===== DATA EXTRACTS

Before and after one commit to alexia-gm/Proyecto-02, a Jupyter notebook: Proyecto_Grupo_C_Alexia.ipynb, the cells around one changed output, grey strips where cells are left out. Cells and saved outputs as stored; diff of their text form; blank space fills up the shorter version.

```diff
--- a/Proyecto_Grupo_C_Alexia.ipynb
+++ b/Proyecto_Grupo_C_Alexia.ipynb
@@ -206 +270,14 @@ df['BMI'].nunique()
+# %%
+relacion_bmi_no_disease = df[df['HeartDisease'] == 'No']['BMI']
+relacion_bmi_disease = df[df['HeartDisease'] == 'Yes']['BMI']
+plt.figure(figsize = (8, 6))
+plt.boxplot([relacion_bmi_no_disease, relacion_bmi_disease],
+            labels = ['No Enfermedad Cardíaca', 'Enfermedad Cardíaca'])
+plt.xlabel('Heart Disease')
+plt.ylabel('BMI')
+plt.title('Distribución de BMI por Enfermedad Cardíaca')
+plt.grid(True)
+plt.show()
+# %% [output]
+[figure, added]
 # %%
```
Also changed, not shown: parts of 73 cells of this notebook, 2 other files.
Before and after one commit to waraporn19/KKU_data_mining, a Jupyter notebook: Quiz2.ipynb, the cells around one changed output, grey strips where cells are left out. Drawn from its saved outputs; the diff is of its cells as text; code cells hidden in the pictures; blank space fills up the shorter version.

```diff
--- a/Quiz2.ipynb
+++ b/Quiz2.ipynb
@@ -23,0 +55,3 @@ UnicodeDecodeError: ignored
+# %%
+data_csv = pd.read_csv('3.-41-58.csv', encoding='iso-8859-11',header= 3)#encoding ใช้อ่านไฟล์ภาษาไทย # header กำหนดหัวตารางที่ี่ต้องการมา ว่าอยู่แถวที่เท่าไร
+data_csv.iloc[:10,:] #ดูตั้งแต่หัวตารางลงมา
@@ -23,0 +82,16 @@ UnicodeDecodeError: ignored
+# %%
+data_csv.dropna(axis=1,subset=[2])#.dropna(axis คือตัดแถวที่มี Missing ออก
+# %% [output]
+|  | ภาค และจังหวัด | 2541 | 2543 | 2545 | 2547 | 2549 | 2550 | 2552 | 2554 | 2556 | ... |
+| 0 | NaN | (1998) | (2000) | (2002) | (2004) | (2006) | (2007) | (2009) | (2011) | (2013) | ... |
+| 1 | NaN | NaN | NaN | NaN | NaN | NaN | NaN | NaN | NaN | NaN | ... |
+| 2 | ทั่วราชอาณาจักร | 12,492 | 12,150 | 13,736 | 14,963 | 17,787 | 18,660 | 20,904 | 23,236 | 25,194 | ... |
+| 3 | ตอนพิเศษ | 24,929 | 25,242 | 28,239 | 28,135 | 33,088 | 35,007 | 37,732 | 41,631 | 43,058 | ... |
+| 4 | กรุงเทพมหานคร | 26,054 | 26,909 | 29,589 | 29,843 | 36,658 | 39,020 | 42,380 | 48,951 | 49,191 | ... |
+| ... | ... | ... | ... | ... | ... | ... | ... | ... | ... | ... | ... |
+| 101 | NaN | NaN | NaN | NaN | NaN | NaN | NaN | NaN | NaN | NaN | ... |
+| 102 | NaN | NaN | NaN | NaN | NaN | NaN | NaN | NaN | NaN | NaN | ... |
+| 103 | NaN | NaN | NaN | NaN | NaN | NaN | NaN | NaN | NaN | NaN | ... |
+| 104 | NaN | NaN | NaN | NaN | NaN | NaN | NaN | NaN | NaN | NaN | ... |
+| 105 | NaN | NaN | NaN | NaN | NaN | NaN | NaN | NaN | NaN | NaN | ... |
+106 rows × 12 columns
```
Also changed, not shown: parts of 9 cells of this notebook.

==========

> TASK: Of the lines above, copy each that contains "ipynb".

> SOLUTION TO THE EXERCISE:
Before and after one commit to alexia-gm/Proyecto-02, a Jupyter notebook: Proyecto_Grupo_C_Alexia.ipynb, the cells around one changed output, grey strips where cells are left out. Cells and saved outputs as stored; diff of their text form; blank space fills up the shorter version.
--- a/Proyecto_Grupo_C_Alexia.ipynb
+++ b/Proyecto_Grupo_C_Alexia.ipynb
Before and after one commit to waraporn19/KKU_data_mining, a Jupyter notebook: Quiz2.ipynb, the cells around one changed output, grey strips where cells are left out. Drawn from its saved outputs; the diff is of its cells as text; code cells hidden in the pictures; blank space fills up the shorter version.
--- a/Quiz2.ipynb
+++ b/Quiz2.ipynb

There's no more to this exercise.